> **WHAT IS REQUIRED**
Go through the material and pull out every line with the string "arcgis" in it.

> **SOURCE INFORMATION**

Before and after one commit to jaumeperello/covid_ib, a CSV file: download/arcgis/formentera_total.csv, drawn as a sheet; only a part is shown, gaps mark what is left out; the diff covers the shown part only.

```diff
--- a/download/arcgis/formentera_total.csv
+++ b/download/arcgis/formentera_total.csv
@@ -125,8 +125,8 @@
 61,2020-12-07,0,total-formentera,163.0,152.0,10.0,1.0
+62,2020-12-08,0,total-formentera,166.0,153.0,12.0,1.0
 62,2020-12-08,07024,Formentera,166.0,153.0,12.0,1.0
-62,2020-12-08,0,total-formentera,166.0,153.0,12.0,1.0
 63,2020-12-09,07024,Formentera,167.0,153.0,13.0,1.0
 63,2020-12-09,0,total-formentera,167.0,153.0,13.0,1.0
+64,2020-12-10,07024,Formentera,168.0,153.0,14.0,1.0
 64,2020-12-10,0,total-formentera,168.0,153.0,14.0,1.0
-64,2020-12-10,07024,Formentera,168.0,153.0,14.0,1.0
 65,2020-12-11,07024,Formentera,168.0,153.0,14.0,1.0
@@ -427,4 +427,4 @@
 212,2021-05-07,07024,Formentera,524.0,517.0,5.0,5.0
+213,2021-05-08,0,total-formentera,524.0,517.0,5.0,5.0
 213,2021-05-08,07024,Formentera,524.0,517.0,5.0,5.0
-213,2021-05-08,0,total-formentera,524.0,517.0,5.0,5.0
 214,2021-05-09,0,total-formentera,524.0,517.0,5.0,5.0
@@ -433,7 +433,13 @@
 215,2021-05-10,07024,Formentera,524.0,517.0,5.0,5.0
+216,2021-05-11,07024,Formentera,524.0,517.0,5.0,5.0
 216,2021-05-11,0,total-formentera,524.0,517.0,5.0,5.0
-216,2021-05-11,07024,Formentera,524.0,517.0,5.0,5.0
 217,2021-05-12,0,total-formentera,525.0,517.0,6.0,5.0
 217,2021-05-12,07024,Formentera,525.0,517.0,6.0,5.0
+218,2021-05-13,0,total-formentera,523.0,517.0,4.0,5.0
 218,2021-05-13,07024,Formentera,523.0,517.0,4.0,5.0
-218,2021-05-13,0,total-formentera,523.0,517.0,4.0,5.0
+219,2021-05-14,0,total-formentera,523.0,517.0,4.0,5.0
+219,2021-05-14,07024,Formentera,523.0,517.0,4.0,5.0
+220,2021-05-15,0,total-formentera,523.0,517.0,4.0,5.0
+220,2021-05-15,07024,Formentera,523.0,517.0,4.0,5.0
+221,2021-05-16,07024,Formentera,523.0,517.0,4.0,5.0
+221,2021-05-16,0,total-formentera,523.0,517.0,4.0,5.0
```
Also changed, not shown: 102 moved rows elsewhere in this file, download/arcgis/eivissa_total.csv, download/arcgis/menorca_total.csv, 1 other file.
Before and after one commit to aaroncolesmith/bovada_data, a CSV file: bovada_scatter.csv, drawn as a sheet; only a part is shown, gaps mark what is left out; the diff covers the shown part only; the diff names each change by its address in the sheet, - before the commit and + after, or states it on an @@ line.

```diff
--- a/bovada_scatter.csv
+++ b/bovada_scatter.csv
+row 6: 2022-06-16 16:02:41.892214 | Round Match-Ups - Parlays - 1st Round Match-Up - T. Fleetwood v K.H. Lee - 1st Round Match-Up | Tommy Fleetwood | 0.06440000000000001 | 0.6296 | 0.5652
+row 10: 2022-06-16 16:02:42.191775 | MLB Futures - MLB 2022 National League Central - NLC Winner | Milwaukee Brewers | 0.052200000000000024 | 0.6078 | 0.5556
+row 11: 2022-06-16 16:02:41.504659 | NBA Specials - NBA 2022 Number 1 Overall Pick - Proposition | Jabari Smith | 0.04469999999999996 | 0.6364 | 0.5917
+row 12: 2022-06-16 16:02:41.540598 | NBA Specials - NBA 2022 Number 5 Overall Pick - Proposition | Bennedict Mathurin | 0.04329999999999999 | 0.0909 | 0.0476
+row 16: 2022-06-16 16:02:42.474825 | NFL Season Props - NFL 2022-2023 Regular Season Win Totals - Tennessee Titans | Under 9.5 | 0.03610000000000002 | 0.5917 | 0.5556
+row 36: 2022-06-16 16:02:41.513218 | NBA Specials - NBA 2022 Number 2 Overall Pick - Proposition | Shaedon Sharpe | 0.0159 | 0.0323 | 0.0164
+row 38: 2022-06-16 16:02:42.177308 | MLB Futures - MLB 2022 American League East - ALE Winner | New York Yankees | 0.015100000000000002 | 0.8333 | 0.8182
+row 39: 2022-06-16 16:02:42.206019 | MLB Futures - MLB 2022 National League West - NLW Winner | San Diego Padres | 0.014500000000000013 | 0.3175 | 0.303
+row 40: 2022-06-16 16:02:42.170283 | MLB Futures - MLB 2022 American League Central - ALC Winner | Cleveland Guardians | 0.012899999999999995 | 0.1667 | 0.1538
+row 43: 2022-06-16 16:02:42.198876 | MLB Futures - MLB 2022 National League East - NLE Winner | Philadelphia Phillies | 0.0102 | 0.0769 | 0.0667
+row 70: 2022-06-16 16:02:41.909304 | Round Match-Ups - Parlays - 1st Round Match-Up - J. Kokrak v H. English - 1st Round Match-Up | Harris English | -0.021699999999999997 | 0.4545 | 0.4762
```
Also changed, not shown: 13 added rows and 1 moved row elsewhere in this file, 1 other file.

> **RESPONSE BELOW**
Before and after one commit to jaumeperello/covid_ib, a CSV file: download/arcgis/formentera_total.csv, drawn as a sheet; only a part is shown, gaps mark what is left out; the diff covers the shown part only.
--- a/download/arcgis/formentera_total.csv
+++ b/download/arcgis/formentera_total.csv
Also changed, not shown: 102 moved rows elsewhere in this file, download/arcgis/eivissa_total.csv, download/arcgis/menorca_total.csv, 1 other file.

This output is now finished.